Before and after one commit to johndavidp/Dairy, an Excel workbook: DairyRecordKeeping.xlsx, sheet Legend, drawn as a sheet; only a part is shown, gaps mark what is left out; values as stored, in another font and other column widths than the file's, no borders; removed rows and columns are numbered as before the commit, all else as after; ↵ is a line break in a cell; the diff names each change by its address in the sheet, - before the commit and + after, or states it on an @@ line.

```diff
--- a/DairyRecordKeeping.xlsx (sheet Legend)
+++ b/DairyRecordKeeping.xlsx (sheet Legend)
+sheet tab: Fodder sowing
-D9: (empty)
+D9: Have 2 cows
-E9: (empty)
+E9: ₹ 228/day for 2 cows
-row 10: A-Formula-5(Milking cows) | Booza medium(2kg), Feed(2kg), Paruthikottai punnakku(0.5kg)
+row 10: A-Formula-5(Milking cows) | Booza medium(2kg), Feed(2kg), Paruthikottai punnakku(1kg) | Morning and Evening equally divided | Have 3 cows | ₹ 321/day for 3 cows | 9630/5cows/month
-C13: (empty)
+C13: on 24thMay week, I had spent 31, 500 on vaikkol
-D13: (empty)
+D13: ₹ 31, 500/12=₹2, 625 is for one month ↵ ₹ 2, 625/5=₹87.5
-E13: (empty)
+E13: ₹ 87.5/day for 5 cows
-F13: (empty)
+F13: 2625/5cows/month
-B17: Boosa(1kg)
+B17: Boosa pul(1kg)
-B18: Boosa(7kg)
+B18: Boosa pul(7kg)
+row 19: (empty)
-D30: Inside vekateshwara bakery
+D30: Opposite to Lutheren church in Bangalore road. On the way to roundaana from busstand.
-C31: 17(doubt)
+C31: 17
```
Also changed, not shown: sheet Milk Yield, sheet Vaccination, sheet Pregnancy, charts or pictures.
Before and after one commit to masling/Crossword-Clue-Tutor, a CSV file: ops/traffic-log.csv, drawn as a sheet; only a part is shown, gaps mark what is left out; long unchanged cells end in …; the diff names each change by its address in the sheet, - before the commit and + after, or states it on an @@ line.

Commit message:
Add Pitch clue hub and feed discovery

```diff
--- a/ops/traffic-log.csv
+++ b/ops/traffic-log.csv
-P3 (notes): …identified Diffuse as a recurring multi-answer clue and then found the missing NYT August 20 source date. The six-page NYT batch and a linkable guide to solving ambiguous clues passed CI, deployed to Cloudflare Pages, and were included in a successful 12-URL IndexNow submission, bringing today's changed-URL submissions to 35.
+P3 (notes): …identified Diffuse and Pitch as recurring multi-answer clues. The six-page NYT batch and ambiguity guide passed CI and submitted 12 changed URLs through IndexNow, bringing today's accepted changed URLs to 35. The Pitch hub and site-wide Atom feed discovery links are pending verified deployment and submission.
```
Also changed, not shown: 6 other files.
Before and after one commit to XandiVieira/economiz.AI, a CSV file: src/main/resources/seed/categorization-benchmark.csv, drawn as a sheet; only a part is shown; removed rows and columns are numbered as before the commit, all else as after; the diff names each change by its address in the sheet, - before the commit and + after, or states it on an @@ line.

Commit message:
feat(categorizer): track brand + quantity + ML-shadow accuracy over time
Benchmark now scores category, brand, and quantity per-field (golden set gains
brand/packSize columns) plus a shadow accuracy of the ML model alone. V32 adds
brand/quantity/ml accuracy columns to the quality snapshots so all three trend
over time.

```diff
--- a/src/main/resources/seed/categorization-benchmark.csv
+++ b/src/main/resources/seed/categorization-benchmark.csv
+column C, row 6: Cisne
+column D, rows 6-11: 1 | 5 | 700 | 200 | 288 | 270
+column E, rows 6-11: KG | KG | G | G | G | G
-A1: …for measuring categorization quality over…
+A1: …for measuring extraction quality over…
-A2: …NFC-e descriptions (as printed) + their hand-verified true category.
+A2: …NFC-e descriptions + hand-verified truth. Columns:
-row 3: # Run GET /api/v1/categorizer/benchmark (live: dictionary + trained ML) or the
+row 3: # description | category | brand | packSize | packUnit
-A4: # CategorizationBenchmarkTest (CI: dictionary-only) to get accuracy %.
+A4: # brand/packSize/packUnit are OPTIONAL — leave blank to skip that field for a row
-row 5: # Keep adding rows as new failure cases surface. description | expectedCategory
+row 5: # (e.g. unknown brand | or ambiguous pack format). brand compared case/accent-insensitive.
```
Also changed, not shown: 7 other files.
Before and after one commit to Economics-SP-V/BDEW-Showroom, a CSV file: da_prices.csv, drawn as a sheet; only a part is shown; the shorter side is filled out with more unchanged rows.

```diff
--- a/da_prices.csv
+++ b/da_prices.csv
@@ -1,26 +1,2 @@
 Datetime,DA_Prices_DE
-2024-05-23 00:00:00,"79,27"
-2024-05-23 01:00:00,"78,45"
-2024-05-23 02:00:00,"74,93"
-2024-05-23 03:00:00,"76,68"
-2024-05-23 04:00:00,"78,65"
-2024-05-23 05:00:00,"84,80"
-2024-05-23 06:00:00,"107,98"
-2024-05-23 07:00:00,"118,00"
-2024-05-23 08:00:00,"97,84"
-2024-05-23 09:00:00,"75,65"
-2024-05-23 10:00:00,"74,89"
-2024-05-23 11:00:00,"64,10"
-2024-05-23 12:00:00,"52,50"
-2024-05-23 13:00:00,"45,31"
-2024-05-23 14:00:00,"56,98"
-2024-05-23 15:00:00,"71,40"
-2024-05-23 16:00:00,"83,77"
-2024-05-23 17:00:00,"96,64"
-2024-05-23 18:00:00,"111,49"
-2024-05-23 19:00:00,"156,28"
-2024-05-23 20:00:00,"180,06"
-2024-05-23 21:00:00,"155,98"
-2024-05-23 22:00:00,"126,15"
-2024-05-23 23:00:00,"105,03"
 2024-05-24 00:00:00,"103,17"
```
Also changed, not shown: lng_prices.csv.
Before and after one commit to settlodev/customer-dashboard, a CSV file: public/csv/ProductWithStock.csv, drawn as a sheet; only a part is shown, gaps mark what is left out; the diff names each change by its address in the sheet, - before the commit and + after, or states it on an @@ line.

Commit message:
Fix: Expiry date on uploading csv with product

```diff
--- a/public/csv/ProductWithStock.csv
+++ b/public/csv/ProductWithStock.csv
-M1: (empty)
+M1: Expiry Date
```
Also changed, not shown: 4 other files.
##############################
▶ **TASK OBJECTIVE**:
Search the data for "discovery". Copy every matching line.

▶ **RESPONSE AREA**:
Add Pitch clue hub and feed discovery
+P3 (notes): …identified Diffuse and Pitch as recurring multi-answer clues. The six-page NYT batch and ambiguity guide passed CI and submitted 12 changed URLs through IndexNow, bringing today's accepted changed URLs to 35. The Pitch hub and site-wide Atom feed discovery links are pending verified deployment and submission.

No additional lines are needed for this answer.